Bede's Ecclesiastical History of the English Nation
A COPY OF THE LETTER WHICH POPE GREGORY SENT TO THE ABBOT MELLITUS, THEN GOING INTO BRITAIN. [A.D. 601.]
THE aforesaid messengers being departed, the holy father, Gregory, sent after them letters worthy to be preserved in memory, wherein he plainly shows what care he took of the salvation of our nation. The letter was as follows -
"To his most beloved son, the Abbot Mellitus; Gregory, the servant of the servants of God. We have been much concerned, since the departure of our congregation that is with you, because we have received no account of the success of your journey. When, therefore, Almighty God shall bring you to the most reverend Bishop Augustine, our brother, tell him what I have, upon mature deliberation on the affair of the English, determined upon, viz., that the temples of the idols in that nation ought not to be destroyed; but let the idols that are in them be destroyed; let holy water be made and sprinkled in the said temples, let altars be erected, and relics placed. For if those temples are well built, it is requisite that they be converted from the worship of devils to the service of the true God; that the nation, seeing that their temples are not destroyed, may remove error from their hearts, and knowing and adoring the true God, may the more familiarly resort to the places to which they have been accustomed. And because they have been used to slaughter many oxen in the sacrifices to devils, some solemnity must be exchanged for them on this account, as that on the day of the dedication, or the nativities of the holy martyrs, whose relics are there deposited, they may build themselves huts of the boughs of trees, about those churches which have been turned to that use from temples, and celebrate the solemnity with religious feasting, and no more offer beasts to the Devil, but kill cattle to the praise of God in their eating, and return thanks to the Giver of all things for their sustenance; to the end that, whilst some gratifications are outwardly permitted them, they may the more easily consent to the inward consolations of the grace of God. For there is no doubt that it is impossible to efface everything at once from their obdurate minds; because he who endeavours to ascend to the highest place, rises by degrees or steps, and not by leaps. Thus the Lord made Himself known to the people of Israel in Egypt; and yet He allowed them the use of the sacrifices which they were wont to offer to the Devil, in his own worship; so as to command them in his sacrifice to kill beasts, to the end that, changing their hearts, they might lay aside one part of the sacrifice, whilst they retained another; that whilst they offered the same beasts which they were wont to offer, they should offer them to God, and not to idols; and thus they would no longer be the same sacrifices. This it behooves your affection to communicate to our aforesaid brother, that he, being there present, may consider how he is to order all things. God preserve you in safety, most beloved son.

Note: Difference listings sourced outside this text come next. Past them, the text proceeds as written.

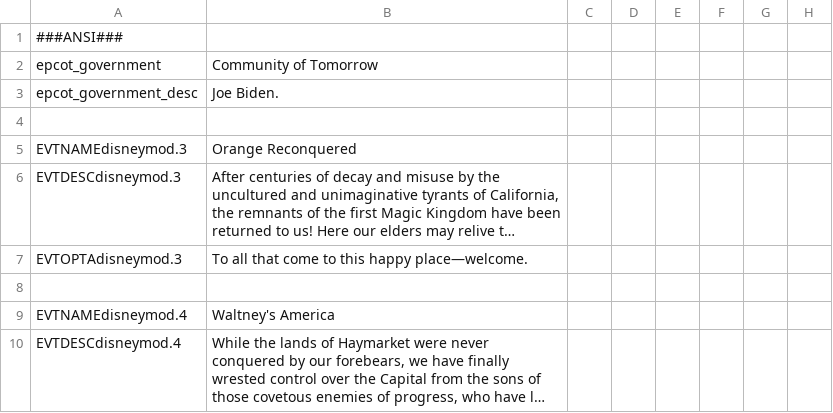
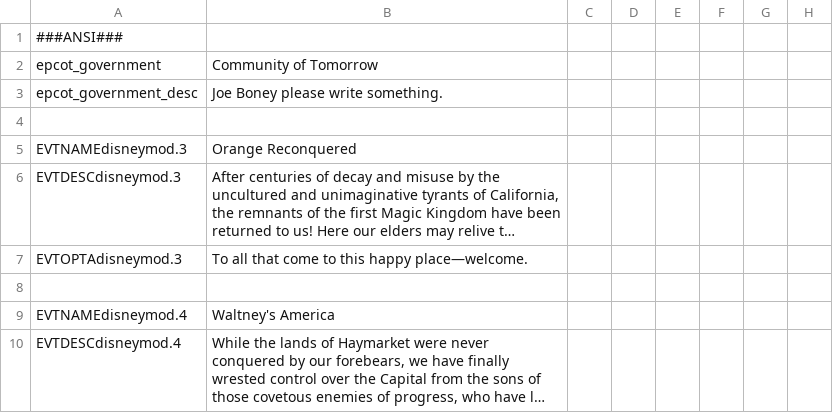
Before and after one commit to MrBadaniel/Aguila-o-Sol, a CSV file: localisation/disneymod.csv, drawn as a sheet; only a part is shown; long unchanged cells end in …; the diff names each change by its address in the sheet, - before the commit and + after, or states it on an @@ line.

```diff
--- a/localisation/disneymod.csv
+++ b/localisation/disneymod.csv
-B3: Joe Biden.
+B3: Joe Boney please write something.
```
Also changed, not shown: localisation/AOS_Flavor.csv, 8 other files.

"Given the 17th of June, in the nineteenth year of the reign of our lord, the most pious emperor, Mauritius Tiberius, the eighteenth year after the consulship of our said lord. The fourth indiction."
POPE GREGORY, BY LETTER, EXHORTS AUGUSTINE NOT TO GLORY IN HIS MIRACLES. [A.D. 601.]
AT which time he also sent Augustine a letter concerning the miracles that he had heard had been wrought by him; wherein he admonishes him not to incur the danger of being puffed up by the number of them. The letter was in these words -
"I know, most loving brother, that Almighty God, by means of your affection, shows great miracles in the nation which He has chosen. Wherefore it is necessary that you rejoice with fear, and tremble whilst you rejoice, on account of the same heavenly gift; viz., that you may rejoice because the souls of the English are by outward miracles drawn to inward grace; but that you fear, lest, amidst the wonders that are wrought, the weak mind may be puffed up in its own presumption, and as it is externally raised to honour, it may thence inwardly fall by vainglory. For we must call to mind, that when the disciples returned with joy after preaching, and said to their heavenly Master, 'Lord, in thy name, even the devils are subject to us;' they were presently told, 'Do not rejqice on this account, but rather rejoice for that your names are written in heaven.' For they placed their thoughts on private and temporal joy , when they rejoiced in miracles; but they are recalled from the private to the public, and from the temporal to the eternal joy, when it is said to them, 'Rejoice for this, because your names are written in heaven.' For all the elect do not work miracles, and yet the names of all are written in heaven. For these who are disciples of the truth ought not to rejoice, save for that good thing which all men enjoy as well as they, and of which their enjoyment shall be without end.
"It remains, therefore, most dear brother, that amidst those things, which through the working of our Lord, you outwardly perform, you always inwardly strictly judge yourself, and clearly understand both what you are yourself, and how much grace is in that same nation, for the conversion of which you have also received the gift of working miracles. And if you remember that you have at any time offended our Creator, either by word or deed, that you always call it to mind, to the end that the remembrance of your guilt may crush the vanity which rises in your heart. And whatsoever you shall receive, or have received, in relation to working miracles, that you consider the same, not as conferred on you, but on those for whose salvation it has been given you."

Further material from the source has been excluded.